Let Us Treat Patients in Syria

10/02/2013
Map of Syria

The conflict in Syria has led to what is arguably one of the world’s worst humanitarian crises since the end of the Cold War. An estimated 115,000 people have been killed, most of them civilians, and many more have been wounded, tortured, or abused. Millions have been driven from their homes, families have been divided, and entire communities torn apart; we must not let considerations of military intervention destroy our ability to focus on getting them help.

As doctors and medical professionals from around the world, the scale of this emergency leaves us horrified. We are appalled by the lack of access to health care for affected civilians, and by the deliberate targeting of medical facilities and personnel. It is our professional, ethical, and moral duty to provide treatment and care to anyone in need. When we cannot do so personally, we are obliged to speak out in support of those risking their lives to provide life-saving assistance.

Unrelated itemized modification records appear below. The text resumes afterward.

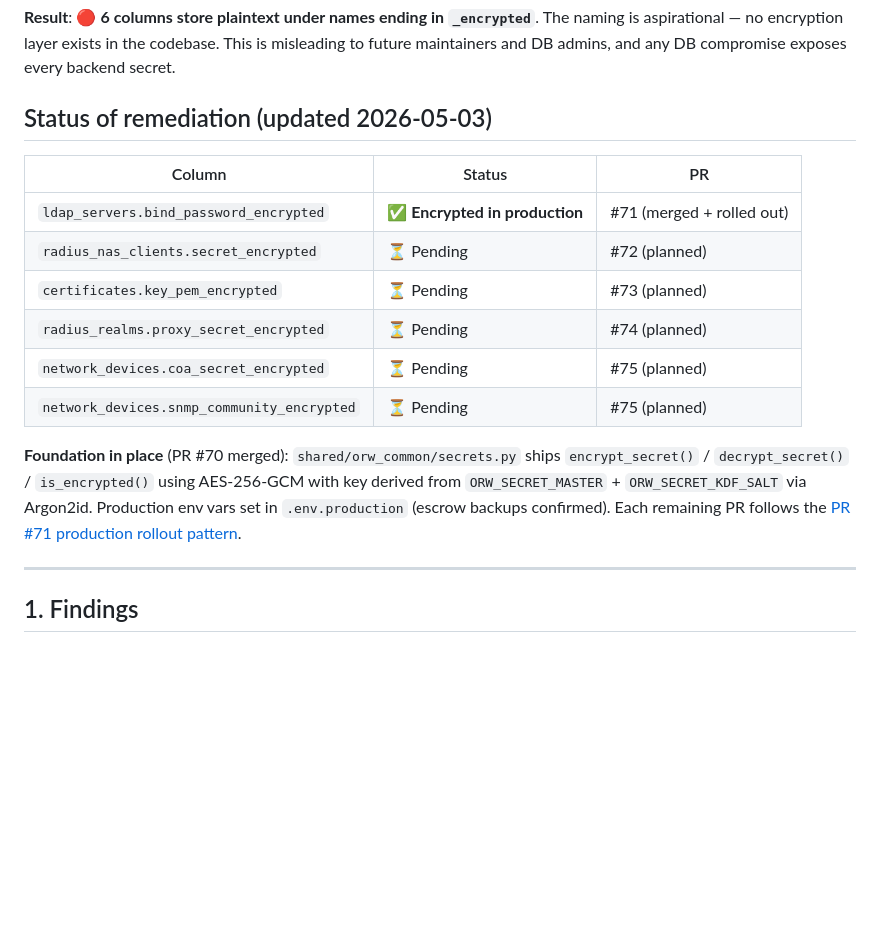
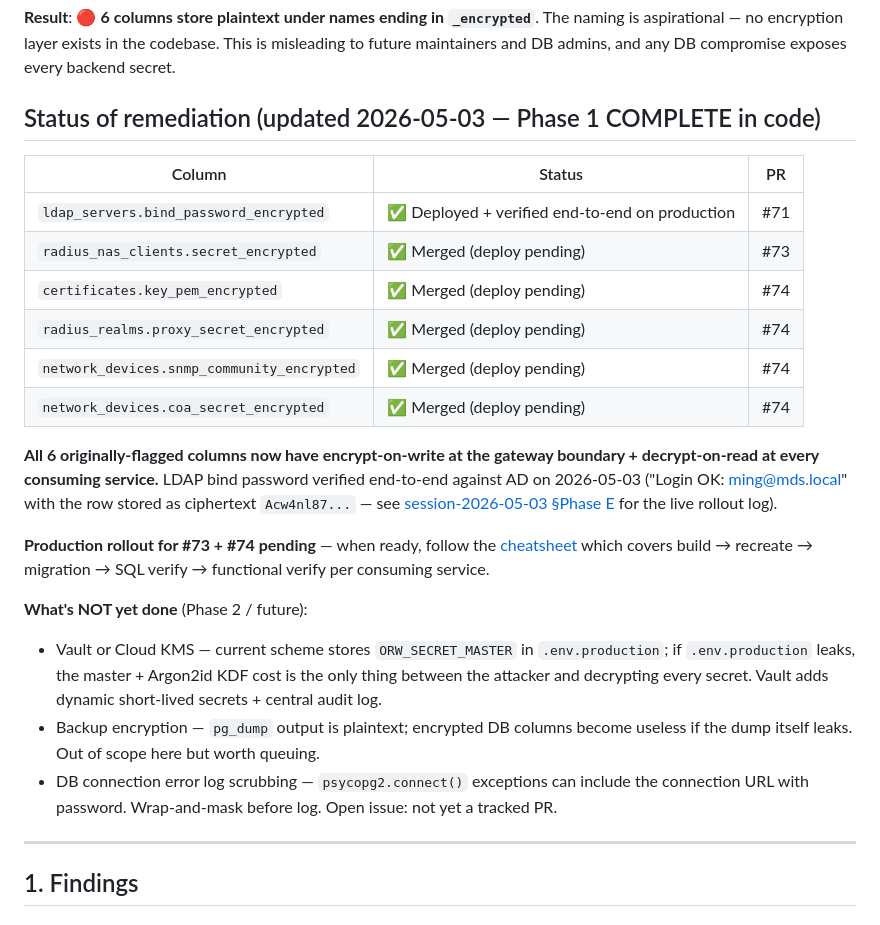
Before and after one commit to acronhuang/openradiusweb, a Markdown page: docs/security-audit-2026-05-02-secret-storage.md, the part around the change. Drawn GitHub-style; blank space fills up the shorter version.

Commit message:
docs(security): mark Phase 1 complete — all 6 columns have encryption merged (#75)
Updates the audit doc's Status table to reflect the merge state after
PRs #71, #73, #74:

  ldap_servers.bind_password_encrypted     ✅ deployed + verified
  radius_nas_clients.secret_encrypted      ✅ merged (deploy pending)
  certificates.key_pem_encrypted           ✅ merged (deploy pending)
  radius_realms.proxy_secret_encrypted     ✅ merged (deploy pending)
  network_devices.snmp_community_encrypted ✅ merged (deploy pending)
  network_devices.coa_secret_encrypted     ✅ merged (deploy pending)

Phase 1 codebase-side complete. Production rollout for #73 + #74 still
pending — when done, follow the cheatsheet linked from the doc.

Also added a "What's NOT yet done" section listing follow-ups that
were explicitly out of Phase 1 scope:
  - Phase 2 Vault / Cloud KMS option (currently the .env file is the
    single point of failure for the master secret)
  - pg_dump backup encryption (plaintext dumps make encrypted columns
    moot if backups leak)
  - DB connection error log scrubbing (psycopg2 exceptions can leak
    the connection URL with embedded password)

Co-authored-by: $content = @ <# GitHub Copilot Collaboration Setup Script>
Co-authored-by: Claude Opus 4.7 (1M context) <noreply@anthropic.com>

```diff
--- a/docs/security-audit-2026-05-02-secret-storage.md
+++ b/docs/security-audit-2026-05-02-secret-storage.md
@@ -8,23 +8,40 @@ The naming is aspirational — no encryption layer exists in the codebase.
 This is misleading to future maintainers and DB admins, and any DB compromise
 exposes every backend secret.
 
-## Status of remediation (updated 2026-05-03)
+## Status of remediation (updated 2026-05-03 — Phase 1 COMPLETE in code)
 
 | Column | Status | PR |
 |---|---|---|
-| `ldap_servers.bind_password_encrypted` | ✅ **Encrypted in production** | #71 (merged + rolled out) |
-| `radius_nas_clients.secret_encrypted` | ⏳ Pending | #72 (planned) |
-| `certificates.key_pem_encrypted` | ⏳ Pending | #73 (planned) |
-| `radius_realms.proxy_secret_encrypted` | ⏳ Pending | #74 (planned) |
-| `network_devices.coa_secret_encrypted` | ⏳ Pending | #75 (planned) |
-| `network_devices.snmp_community_encrypted` | ⏳ Pending | #75 (planned) |
+| `ldap_servers.bind_password_encrypted` | ✅ Deployed + verified end-to-end on production | #71 |
+| `radius_nas_clients.secret_encrypted` | ✅ Merged (deploy pending) | #73 |
+| `certificates.key_pem_encrypted` | ✅ Merged (deploy pending) | #74 |
+| `radius_realms.proxy_secret_encrypted` | ✅ Merged (deploy pending) | #74 |
+| `network_devices.snmp_community_encrypted` | ✅ Merged (deploy pending) | #74 |
+| `network_devices.coa_secret_encrypted` | ✅ Merged (deploy pending) | #74 |
 
-**Foundation in place** (PR #70 merged): `shared/orw_common/secrets.py`
-ships `encrypt_secret()` / `decrypt_secret()` / `is_encrypted()` using
-AES-256-GCM with key derived from `ORW_SECRET_MASTER` + `ORW_SECRET_KDF_SALT`
-via Argon2id. Production env vars set in `.env.production` (escrow
-backups confirmed). Each remaining PR follows the [PR #71 production
-rollout pattern](session-2026-05-03-encryption-rollout.md#appendix-production-rollout-cheatsheet-for-phase-1-prs-72-75).
+**All 6 originally-flagged columns now have encrypt-on-write at the
+gateway boundary + decrypt-on-read at every consuming service.**
+LDAP bind password verified end-to-end against AD on
+2026-05-03 ("Login OK: ming@mds.local" with the row stored as
+ciphertext `Acw4nl87...` — see [session-2026-05-03 §Phase E](session-2026-05-03-encryption-rollout.md#phase-e--production-rollout-live-execution-log)
+for the live rollout log).
+
+**Production rollout for #73 + #74 pending** — when ready, follow the
+[cheatsheet](session-2026-05-03-encryption-rollout.md#appendix-production-rollout-cheatsheet-for-phase-1-prs-72-75)
+which covers build → recreate → migration → SQL verify → functional
+verify per consuming service.
+
+**What's NOT yet done** (Phase 2 / future):
+- Vault or Cloud KMS — current scheme stores `ORW_SECRET_MASTER` in
+  `.env.production`; if `.env.production` leaks, the master + Argon2id
+  KDF cost is the only thing between the attacker and decrypting every
+  secret. Vault adds dynamic short-lived secrets + central audit log.
+- Backup encryption — `pg_dump` output is plaintext; encrypted DB
+  columns become useless if the dump itself leaks. Out of scope here
+  but worth queuing.
+- DB connection error log scrubbing — `psycopg2.connect()` exceptions
+  can include the connection URL with password. Wrap-and-mask before
+  log. Open issue: not yet a tracked PR.
 
 ---
 
```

Systematic assaults on medical professionals, facilities, and patients are breaking Syria’s health-care system and making it nearly impossible for civilians to receive essential medical services. According to WHO, 37 percent of Syrian hospitals have been destroyed and a further 20 percent severely damaged. Makeshift clinics have become fully fledged trauma centers struggling to cope with the injured and sick. According to the Violations Documentation Center, an estimated 469 health workers are currently imprisoned, and about 15,000 doctors have been forced to flee abroad according to the Council on Foreign Relations. Of the 5,000 physicians in Aleppo before the conflict started, only 36 remain.

The full article continues at http://www.nybooks.com/blogs/nyrblog/2013/oct/02/let-us-treat-patients-syria/ on The New York Review of Books’ website.